Graduation research project of the Media Technology MSc programme, for which I developed and tested an innovative approach to environmental education at the Hortus Botanicus botanical garden in Leiden.

In traditional approaches to free-choice education in botanic gardens, visitors have to look at written signs or digital devices to receive educative content. While this can provide them with valuable information, it also distracts them from physically exploring and experiencing plants. Physically experiencing nature is found by many studies to be an important component of effective environmental education.


For this reason, I developed a system of sensors and machine learning algorithms that allows people to interact directly with living plants to receive information about the parts of the plant that they are interacting with. By touching, smelling and looking at the plant, people can engage in a playful interactive dialogue that aims to teach them about the plant and its environment. This enables a form of experiential learning that integrates cognitive and affective domains in a free-choice learning setting.

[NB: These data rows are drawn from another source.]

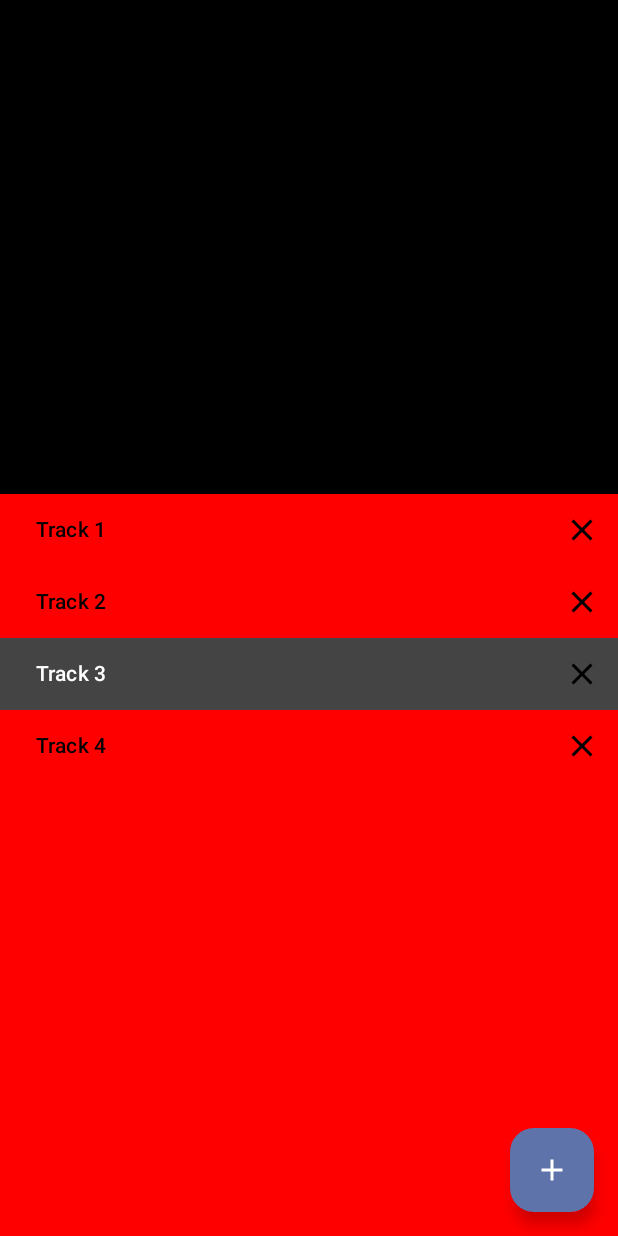
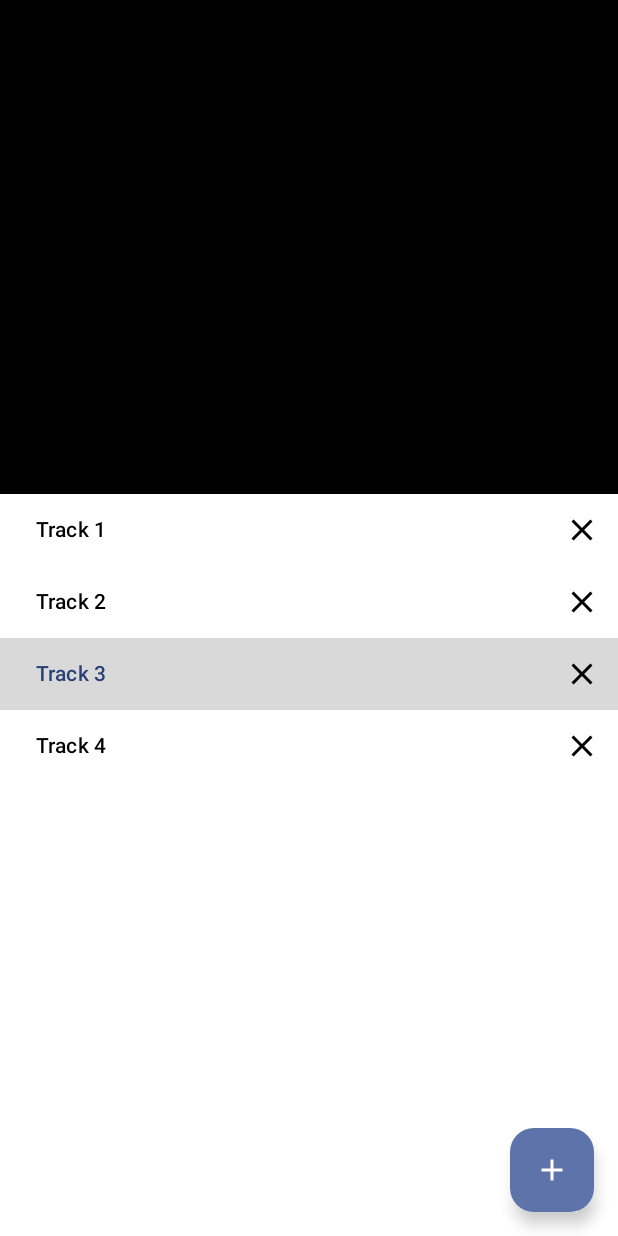
Before and after one commit to renaudfavier/ExoApp, an Android app built with Jetpack Compose: the @Preview function PlayerScreenPreview, on a phone screen of 412 x 824 dp. Run offline under Robolectric (Android 15) with nearby library versions, the phone set to English and light mode, and no system bars.

Commit message:
Improve UI just a little bit

```diff
--- a/app/src/main/java/com/deezer/exoapplication/player/presentation/PlayerScreen.kt
+++ b/app/src/main/java/com/deezer/exoapplication/player/presentation/PlayerScreen.kt
@@ -20,6 +20,7 @@ import androidx.compose.material3.ButtonDefaults
 import androidx.compose.material3.FloatingActionButton
 import androidx.compose.material3.Icon
 import androidx.compose.material3.IconButton
+import androidx.compose.material3.MaterialTheme
 import androidx.compose.material3.Text
 import androidx.compose.runtime.Composable
 import androidx.compose.ui.Alignment
@@ -45,9 +46,7 @@ fun PlayerScreen(
     onTrackRemove: (Int) -> Unit,
     onAddTrack: () -> Unit,
     modifier: Modifier = Modifier
-) = Column(
-    modifier = modifier.background(Color.Blue)
-) {
+) = Column(modifier) {
     AndroidView(
         factory = { context ->
             PlayerView(context).also { playerView ->
@@ -93,7 +92,7 @@ fun Playlist(
     onTrackSelected: (Int) -> Unit,
     onTrackRemove: (Int) -> Unit,
     modifier: Modifier = Modifier
-) = LazyColumn(modifier.background(Color.Red)) {
+) = LazyColumn(modifier) {
     items(tracks) { track ->
         Track(
             title = track.title,
@@ -115,7 +114,7 @@ fun Track(
 ) = Row(
     modifier = modifier
         .background(
-            if (isSelected) Color.DarkGray
+            if (isSelected) Color.DarkGray.copy(alpha = 0.2f)
             else Color.Transparent
         ),
     verticalAlignment = Alignment.CenterVertically,
@@ -128,7 +127,7 @@ fun Track(
     ) {
         Text(
             text = title,
-            color = if (isSelected) Color.White
+            color = if (isSelected) MaterialTheme.colorScheme.primary
             else Color.Black,
             modifier = Modifier.fillMaxWidth(),
             textAlign = TextAlign.Start
```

In a scientific study, I compared a setup with the interactive plant to a setup where visitors of the botanic garden received the educational content through a tablet device. Results indicate that my approach was more effective at motivating a broader group of visitors to learn about plants. This lead to higher learning rates.  

The project was presented at the Dutch Future Society annual event and at Midzomernacht at the Hortus Botanicus in Leiden.

* Special thanks to my supervisor Edwin van der Heide.

License: (C). All Rights Reserved, 2019.